VIENNA (Reuters) – Austria, which has started easing its coronavirus lockdown, will ensure workers pay less tax and press multinationals to pay more as it seeks to speed up the revival of its economy, Chancellor Sebastian Kurz said on Monday.
His government, a coalition between his conservatives and the left-wing Greens, has already pledged up to 38 billion euros in aid – around 10% of last year’s economic output – to keep firms afloat and prevent layoffs in the coronavirus pandemic.
Speaking on the 75th anniversary of the founding of Austria’s Second Republic, Kurz said more than 14 billion euros had already been paid out and he hinted at additional fiscal measures to come.
“Whether care workers, security forces, supermarket employees or many others – whoever works hard should in future have more in their pocket. That is a question of social justice but also in times like these it is also necessary to stimulate domestic consumption,” Kurz said in a televised address.
Austria acted early in its outbreak to close schools, bars, restaurants, theatres, non-essential shops and other gathering places six weeks ago. It has told people to stay at home and work from there if possible.
That has helped reduce the daily increase in infections to less than 1% and keep the number of deaths relatively low at 542 so far, which the government says justifies reopening parts of the economy step by step.
DIY and garden centres as well as shops of up to 400 square metres – roughly twice the playing area of a singles tennis court – were allowed to reopen on April 14. They are due to be followed by larger shops, hairdressers and other service providers from Friday.
While pledging to pursue plans to cut taxes for those on low and middle incomes, Kurz said he would also press multinationals to pay more tax. Austria already has a 5% digital tax on large international firms’ digital advertising revenue, targeting internet giants like Google <GOOGL.O> and Facebook <FB.O>.
“At the national and European level, we will fight against all forms of tax evasion and against unfair tax practices of large companies, because everyone should pay their fair share, particularly in times like these,” Kurz said.
The government’s aid package includes a so-called kurzarbeit scheme aimed at preventing layoffs, under which companies keep staff on their books while only paying for hours actually worked.

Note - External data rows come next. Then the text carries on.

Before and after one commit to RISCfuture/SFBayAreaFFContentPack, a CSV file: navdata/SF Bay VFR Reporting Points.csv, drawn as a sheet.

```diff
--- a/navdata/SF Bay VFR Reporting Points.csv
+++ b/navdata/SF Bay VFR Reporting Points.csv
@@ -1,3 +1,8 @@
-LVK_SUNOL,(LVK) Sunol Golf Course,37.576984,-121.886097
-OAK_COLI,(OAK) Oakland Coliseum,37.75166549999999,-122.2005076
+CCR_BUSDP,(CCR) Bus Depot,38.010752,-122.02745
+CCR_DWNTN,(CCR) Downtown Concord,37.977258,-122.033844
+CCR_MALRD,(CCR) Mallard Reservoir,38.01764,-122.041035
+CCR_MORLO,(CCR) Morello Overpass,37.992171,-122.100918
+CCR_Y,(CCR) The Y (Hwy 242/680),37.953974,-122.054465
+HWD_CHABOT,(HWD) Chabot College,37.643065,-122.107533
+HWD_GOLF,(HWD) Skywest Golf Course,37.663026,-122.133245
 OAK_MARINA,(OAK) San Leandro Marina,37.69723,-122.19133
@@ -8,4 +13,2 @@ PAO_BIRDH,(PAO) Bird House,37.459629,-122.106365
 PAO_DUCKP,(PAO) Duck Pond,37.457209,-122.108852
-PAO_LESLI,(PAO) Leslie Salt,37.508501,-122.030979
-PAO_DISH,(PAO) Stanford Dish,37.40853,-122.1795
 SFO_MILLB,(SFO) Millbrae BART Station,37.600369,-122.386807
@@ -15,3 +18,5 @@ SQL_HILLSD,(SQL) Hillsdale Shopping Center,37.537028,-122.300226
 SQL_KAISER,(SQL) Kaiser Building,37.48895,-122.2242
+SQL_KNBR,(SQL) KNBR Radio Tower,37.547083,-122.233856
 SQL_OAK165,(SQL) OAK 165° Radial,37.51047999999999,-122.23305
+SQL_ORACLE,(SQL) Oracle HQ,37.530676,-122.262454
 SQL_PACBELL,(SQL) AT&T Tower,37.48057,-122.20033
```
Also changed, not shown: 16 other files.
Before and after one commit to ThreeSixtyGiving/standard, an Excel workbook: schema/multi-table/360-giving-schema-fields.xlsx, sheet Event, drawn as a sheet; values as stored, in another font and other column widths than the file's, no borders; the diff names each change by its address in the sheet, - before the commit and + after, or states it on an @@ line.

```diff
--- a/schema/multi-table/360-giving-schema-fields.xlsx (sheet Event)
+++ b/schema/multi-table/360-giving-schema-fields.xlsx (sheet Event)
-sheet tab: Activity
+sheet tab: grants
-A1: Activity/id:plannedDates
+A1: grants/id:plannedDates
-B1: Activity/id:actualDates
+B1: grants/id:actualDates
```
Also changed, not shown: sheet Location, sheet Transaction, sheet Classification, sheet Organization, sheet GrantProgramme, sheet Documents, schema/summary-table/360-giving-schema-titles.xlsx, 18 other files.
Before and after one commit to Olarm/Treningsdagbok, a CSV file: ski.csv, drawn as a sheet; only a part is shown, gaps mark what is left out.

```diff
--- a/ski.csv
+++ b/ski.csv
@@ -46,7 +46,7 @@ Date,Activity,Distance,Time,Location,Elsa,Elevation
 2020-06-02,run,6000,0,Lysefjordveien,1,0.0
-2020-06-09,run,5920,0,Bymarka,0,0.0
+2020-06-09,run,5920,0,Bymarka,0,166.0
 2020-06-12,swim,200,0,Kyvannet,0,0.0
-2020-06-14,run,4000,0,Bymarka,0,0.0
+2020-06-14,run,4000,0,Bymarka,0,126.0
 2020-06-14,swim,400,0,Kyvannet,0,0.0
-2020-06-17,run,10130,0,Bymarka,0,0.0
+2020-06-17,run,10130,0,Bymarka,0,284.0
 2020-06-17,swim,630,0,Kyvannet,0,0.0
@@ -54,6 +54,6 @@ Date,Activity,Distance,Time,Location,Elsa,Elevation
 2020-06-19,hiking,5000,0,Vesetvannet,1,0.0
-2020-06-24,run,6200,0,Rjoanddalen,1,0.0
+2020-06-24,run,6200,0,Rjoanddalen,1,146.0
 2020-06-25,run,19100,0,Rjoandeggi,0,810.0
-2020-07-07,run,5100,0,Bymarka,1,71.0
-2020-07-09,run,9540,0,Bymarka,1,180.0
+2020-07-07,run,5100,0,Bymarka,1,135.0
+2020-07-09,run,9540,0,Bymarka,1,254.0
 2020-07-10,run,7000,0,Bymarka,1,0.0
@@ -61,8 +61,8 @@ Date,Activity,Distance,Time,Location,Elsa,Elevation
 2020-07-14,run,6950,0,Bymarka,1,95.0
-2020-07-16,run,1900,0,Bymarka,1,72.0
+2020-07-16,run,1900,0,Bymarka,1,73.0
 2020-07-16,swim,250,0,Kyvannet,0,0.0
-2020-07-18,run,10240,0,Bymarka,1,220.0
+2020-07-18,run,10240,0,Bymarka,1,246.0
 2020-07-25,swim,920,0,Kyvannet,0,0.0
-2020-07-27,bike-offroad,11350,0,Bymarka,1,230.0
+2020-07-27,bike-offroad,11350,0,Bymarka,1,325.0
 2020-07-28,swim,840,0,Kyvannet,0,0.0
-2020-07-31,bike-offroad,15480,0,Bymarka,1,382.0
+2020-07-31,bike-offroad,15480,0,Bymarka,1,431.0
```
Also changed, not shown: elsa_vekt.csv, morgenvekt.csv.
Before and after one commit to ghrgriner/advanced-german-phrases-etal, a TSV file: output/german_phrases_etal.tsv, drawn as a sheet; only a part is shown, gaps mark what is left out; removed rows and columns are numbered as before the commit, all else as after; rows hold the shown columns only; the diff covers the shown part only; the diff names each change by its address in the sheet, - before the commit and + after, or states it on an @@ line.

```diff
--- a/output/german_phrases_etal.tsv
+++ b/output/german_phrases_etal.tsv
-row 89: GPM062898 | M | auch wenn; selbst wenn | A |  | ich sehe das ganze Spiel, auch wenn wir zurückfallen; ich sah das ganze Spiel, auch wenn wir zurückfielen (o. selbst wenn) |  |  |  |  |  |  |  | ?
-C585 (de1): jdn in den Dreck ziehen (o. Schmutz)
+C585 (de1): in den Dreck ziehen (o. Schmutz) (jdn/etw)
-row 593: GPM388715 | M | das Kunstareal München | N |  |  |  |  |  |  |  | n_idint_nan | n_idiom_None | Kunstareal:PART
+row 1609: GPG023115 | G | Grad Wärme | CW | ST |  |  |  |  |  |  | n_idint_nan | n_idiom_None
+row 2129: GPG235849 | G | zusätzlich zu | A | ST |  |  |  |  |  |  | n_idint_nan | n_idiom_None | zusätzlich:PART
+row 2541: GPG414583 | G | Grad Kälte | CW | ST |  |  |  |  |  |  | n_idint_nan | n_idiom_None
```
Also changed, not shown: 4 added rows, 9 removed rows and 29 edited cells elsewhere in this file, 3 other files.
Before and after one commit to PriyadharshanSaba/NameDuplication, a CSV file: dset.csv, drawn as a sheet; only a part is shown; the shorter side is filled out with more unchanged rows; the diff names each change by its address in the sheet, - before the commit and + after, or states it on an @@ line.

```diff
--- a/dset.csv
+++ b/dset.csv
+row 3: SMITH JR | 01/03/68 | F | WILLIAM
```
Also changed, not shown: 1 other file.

So far applications with enough information to be approved have been filed for 1.1 million people, the ministry for labour and social affairs said. That is almost a quarter of Austria’s workforce of 4.6 million.
(Reporting by Francois Murphy; Editing by Mark Heinrich and Giles Elgood)